## User interface change data
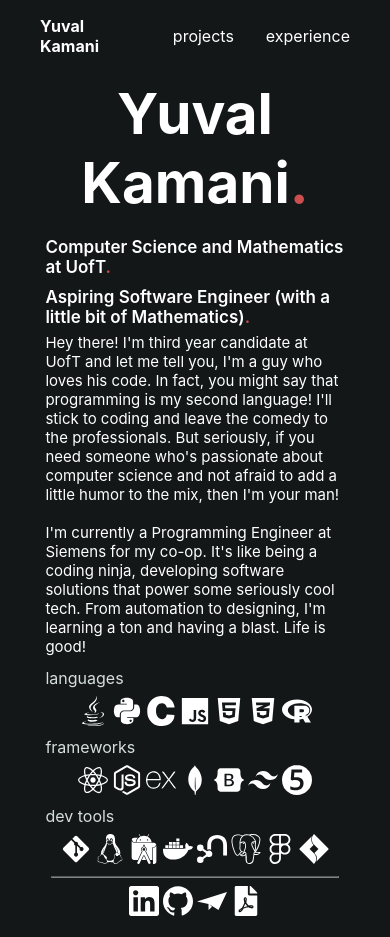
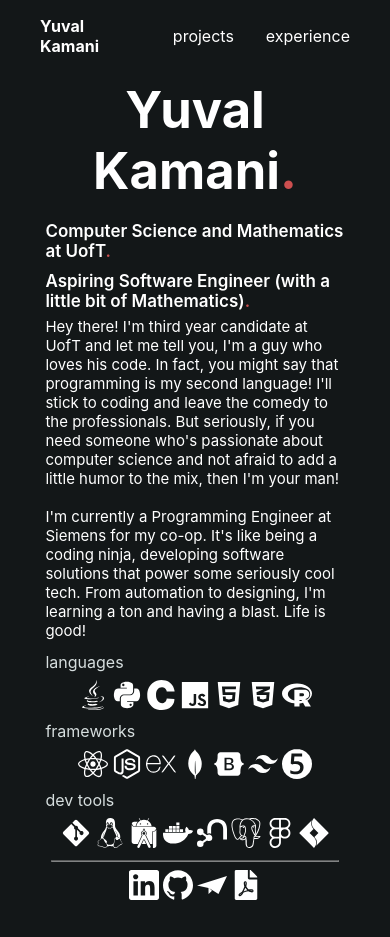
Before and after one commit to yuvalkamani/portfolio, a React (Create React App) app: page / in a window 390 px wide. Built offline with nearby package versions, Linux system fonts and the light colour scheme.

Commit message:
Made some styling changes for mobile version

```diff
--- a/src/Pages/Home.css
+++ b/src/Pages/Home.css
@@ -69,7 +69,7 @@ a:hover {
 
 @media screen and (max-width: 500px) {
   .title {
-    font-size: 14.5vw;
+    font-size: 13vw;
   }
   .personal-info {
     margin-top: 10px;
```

* * *

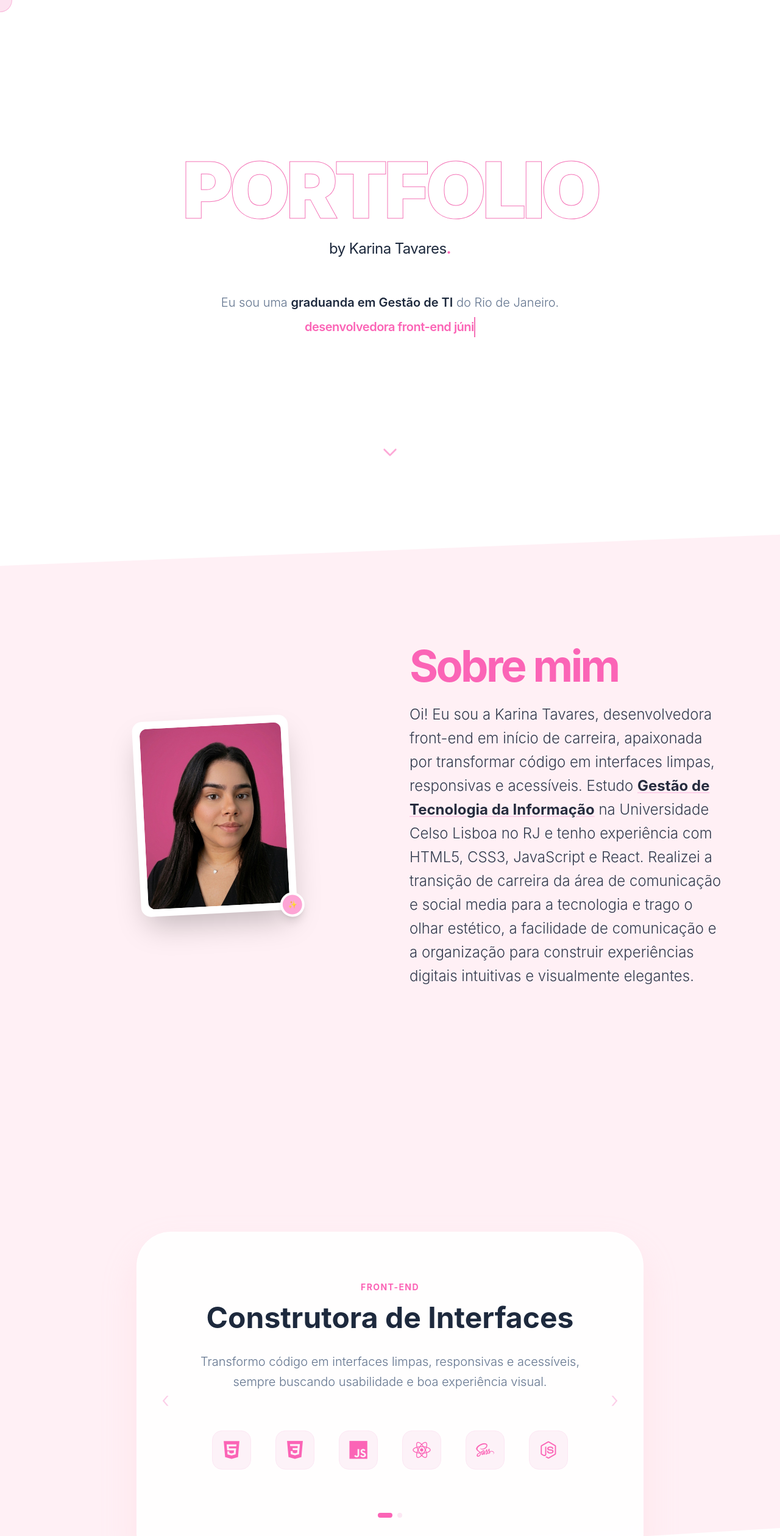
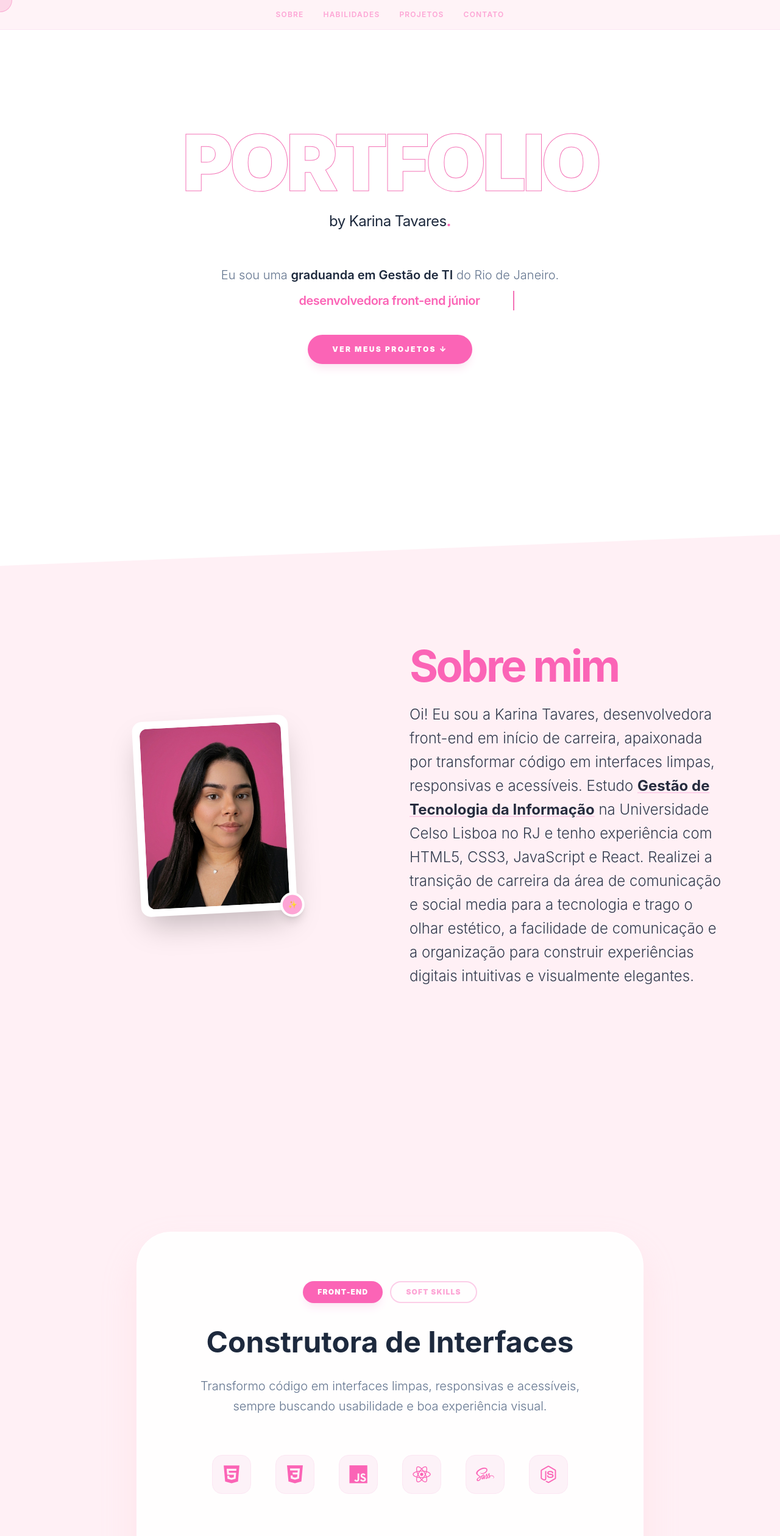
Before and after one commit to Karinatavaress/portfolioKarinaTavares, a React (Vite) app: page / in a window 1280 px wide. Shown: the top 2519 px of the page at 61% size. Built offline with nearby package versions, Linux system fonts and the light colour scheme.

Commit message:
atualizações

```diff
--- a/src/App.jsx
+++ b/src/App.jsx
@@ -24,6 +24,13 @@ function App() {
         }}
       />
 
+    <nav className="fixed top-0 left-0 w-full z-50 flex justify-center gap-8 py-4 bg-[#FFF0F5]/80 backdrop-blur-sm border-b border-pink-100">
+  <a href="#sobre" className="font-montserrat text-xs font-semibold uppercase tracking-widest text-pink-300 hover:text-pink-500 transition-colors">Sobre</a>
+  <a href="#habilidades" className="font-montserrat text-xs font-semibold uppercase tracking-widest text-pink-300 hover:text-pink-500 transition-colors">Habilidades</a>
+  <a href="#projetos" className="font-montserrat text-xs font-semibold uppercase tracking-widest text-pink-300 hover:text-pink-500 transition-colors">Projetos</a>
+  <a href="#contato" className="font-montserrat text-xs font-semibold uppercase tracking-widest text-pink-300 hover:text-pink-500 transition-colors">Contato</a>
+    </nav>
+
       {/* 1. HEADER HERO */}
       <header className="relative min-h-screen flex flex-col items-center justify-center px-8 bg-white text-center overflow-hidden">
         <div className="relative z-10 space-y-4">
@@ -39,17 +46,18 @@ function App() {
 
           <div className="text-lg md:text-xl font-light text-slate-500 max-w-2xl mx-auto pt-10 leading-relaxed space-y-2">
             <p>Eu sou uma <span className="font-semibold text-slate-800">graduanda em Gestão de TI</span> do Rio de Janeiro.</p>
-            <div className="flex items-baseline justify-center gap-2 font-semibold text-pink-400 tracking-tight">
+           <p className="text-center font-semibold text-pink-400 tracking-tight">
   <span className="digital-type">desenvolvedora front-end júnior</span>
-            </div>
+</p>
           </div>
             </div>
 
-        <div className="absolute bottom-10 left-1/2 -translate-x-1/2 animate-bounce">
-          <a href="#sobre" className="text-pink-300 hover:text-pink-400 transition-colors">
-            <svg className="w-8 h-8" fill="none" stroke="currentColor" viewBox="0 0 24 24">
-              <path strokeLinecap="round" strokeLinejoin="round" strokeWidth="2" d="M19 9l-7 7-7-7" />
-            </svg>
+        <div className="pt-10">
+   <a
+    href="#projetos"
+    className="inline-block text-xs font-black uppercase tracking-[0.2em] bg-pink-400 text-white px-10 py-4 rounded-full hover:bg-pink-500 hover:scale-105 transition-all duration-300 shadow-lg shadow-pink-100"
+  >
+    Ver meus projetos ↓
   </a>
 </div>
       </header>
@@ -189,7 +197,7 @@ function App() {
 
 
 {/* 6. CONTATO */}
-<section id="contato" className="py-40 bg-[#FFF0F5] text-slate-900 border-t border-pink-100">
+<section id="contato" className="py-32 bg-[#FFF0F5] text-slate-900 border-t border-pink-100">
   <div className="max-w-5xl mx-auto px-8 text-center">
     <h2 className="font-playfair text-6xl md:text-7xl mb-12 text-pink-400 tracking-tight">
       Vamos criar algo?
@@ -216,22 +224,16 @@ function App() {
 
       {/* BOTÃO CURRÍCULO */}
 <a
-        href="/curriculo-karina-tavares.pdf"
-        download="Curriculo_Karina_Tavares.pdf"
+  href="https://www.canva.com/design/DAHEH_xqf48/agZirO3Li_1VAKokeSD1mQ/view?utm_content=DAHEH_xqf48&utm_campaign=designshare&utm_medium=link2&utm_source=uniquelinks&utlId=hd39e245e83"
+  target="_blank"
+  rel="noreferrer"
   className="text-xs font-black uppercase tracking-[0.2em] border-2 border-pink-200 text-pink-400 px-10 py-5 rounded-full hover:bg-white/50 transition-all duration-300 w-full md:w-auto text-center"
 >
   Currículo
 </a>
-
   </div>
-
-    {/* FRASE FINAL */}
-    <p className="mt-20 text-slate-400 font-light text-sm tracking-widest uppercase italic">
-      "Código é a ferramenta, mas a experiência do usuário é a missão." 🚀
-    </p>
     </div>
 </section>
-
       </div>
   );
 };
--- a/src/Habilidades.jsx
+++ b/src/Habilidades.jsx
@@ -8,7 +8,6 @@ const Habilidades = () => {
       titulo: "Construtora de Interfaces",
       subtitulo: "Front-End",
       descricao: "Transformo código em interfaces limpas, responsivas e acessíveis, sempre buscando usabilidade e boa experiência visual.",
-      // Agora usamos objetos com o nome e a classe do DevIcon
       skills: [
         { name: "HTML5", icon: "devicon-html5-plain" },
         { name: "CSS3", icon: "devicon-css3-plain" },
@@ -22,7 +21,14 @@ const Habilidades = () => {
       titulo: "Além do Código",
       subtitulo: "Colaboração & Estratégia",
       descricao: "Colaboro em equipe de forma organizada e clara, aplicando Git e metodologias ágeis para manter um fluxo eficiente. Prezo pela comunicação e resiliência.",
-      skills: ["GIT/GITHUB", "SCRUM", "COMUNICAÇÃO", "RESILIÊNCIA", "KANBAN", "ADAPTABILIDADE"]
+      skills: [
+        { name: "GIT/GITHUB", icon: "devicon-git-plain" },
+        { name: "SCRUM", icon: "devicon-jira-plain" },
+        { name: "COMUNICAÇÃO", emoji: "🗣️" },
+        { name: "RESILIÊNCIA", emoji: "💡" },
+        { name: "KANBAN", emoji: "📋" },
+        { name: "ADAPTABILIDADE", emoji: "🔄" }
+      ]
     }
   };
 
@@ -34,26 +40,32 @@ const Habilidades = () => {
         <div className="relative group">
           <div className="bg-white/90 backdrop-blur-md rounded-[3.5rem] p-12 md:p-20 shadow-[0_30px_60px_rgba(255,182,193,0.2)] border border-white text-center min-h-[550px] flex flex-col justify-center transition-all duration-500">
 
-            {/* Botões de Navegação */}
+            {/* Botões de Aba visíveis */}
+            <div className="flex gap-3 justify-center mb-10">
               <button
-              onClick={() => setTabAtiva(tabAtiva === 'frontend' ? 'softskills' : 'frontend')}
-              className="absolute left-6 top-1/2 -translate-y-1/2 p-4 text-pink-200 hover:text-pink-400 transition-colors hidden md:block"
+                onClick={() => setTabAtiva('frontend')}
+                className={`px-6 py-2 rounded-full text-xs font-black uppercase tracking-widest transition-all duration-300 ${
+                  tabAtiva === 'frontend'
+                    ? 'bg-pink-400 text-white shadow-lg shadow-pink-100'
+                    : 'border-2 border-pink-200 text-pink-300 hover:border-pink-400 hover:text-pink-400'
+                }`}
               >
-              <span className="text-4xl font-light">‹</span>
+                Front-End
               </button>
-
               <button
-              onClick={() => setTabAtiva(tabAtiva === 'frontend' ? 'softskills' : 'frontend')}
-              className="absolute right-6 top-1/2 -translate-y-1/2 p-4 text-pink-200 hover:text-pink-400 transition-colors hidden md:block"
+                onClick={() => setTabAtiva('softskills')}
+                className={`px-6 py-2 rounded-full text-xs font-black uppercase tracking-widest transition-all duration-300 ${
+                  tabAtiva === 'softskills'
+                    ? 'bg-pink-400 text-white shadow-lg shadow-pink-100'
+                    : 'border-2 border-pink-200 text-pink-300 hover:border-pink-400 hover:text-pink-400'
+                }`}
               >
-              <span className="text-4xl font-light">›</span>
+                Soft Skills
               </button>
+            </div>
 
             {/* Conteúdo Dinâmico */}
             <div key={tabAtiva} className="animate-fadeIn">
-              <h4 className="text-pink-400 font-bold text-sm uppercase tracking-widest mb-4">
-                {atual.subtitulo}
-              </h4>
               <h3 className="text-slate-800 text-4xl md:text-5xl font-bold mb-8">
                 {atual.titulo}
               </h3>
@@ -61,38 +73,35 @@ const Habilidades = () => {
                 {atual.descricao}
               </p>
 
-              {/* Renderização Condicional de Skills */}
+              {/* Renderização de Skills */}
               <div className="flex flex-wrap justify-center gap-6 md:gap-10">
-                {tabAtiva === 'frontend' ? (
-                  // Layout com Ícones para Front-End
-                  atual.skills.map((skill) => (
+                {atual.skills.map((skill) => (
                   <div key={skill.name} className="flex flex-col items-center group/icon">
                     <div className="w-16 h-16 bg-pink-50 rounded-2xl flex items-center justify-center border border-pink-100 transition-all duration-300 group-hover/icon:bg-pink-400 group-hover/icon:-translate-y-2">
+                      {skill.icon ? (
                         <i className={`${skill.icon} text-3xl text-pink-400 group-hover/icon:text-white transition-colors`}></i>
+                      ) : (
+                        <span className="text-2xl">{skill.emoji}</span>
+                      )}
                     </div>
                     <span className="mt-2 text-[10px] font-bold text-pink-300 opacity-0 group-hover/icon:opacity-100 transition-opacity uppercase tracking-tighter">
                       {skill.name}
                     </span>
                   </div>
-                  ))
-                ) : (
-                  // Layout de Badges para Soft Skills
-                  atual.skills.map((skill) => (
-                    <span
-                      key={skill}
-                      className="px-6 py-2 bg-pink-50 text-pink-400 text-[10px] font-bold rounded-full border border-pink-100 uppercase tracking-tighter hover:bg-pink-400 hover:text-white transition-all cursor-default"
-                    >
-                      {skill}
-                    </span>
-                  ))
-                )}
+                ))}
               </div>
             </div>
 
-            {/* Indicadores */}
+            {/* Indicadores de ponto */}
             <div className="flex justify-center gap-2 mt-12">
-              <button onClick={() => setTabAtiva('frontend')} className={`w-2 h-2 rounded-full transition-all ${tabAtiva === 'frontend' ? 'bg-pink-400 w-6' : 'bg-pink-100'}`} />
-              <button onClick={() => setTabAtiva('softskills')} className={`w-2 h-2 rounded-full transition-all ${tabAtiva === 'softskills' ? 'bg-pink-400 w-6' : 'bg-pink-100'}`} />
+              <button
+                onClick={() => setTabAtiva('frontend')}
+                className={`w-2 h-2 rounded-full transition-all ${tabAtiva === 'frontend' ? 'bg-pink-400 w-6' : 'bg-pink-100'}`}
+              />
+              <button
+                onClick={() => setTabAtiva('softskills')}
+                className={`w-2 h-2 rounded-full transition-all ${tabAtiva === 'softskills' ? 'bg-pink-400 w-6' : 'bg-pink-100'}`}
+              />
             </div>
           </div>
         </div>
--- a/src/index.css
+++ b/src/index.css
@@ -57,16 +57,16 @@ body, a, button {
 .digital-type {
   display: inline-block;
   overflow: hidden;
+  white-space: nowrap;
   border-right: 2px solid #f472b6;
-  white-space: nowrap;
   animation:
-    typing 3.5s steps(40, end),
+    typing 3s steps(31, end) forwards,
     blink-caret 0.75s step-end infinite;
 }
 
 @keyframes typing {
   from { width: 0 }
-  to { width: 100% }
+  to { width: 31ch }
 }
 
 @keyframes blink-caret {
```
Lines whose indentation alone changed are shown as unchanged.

==

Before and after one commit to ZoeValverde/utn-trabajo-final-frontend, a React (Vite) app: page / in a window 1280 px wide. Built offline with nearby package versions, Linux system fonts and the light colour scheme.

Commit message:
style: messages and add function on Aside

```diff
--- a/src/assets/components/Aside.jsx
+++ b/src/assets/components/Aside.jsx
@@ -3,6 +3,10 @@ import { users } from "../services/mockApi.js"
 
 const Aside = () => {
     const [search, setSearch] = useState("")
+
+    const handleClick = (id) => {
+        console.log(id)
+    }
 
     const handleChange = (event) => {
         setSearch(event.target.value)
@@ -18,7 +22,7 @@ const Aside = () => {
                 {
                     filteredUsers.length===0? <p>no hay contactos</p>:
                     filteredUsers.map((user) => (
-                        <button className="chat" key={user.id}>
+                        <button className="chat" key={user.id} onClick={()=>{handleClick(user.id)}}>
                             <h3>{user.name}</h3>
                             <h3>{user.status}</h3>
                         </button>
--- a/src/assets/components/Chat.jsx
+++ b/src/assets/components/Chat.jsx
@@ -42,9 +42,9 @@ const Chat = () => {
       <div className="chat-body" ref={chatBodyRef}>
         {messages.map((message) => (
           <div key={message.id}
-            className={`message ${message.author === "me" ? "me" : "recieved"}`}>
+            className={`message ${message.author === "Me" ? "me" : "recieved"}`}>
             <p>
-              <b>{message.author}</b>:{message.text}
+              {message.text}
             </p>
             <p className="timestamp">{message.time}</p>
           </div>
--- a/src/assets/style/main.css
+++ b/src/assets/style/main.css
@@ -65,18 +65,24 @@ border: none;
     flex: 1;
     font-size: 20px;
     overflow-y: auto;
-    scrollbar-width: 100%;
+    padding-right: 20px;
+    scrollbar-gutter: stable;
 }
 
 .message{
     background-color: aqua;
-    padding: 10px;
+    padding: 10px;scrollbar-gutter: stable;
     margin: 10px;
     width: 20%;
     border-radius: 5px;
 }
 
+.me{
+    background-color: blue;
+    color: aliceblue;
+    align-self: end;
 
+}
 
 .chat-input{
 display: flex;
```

## Task to complete
All lines with the word "package" need to be copied from the data above.

## Output below
Before and after one commit to yuvalkamani/portfolio, a React (Create React App) app: page / in a window 390 px wide. Built offline with nearby package versions, Linux system fonts and the light colour scheme.
Before and after one commit to Karinatavaress/portfolioKarinaTavares, a React (Vite) app: page / in a window 1280 px wide. Shown: the top 2519 px of the page at 61% size. Built offline with nearby package versions, Linux system fonts and the light colour scheme.
Before and after one commit to ZoeValverde/utn-trabajo-final-frontend, a React (Vite) app: page / in a window 1280 px wide. Built offline with nearby package versions, Linux system fonts and the light colour scheme.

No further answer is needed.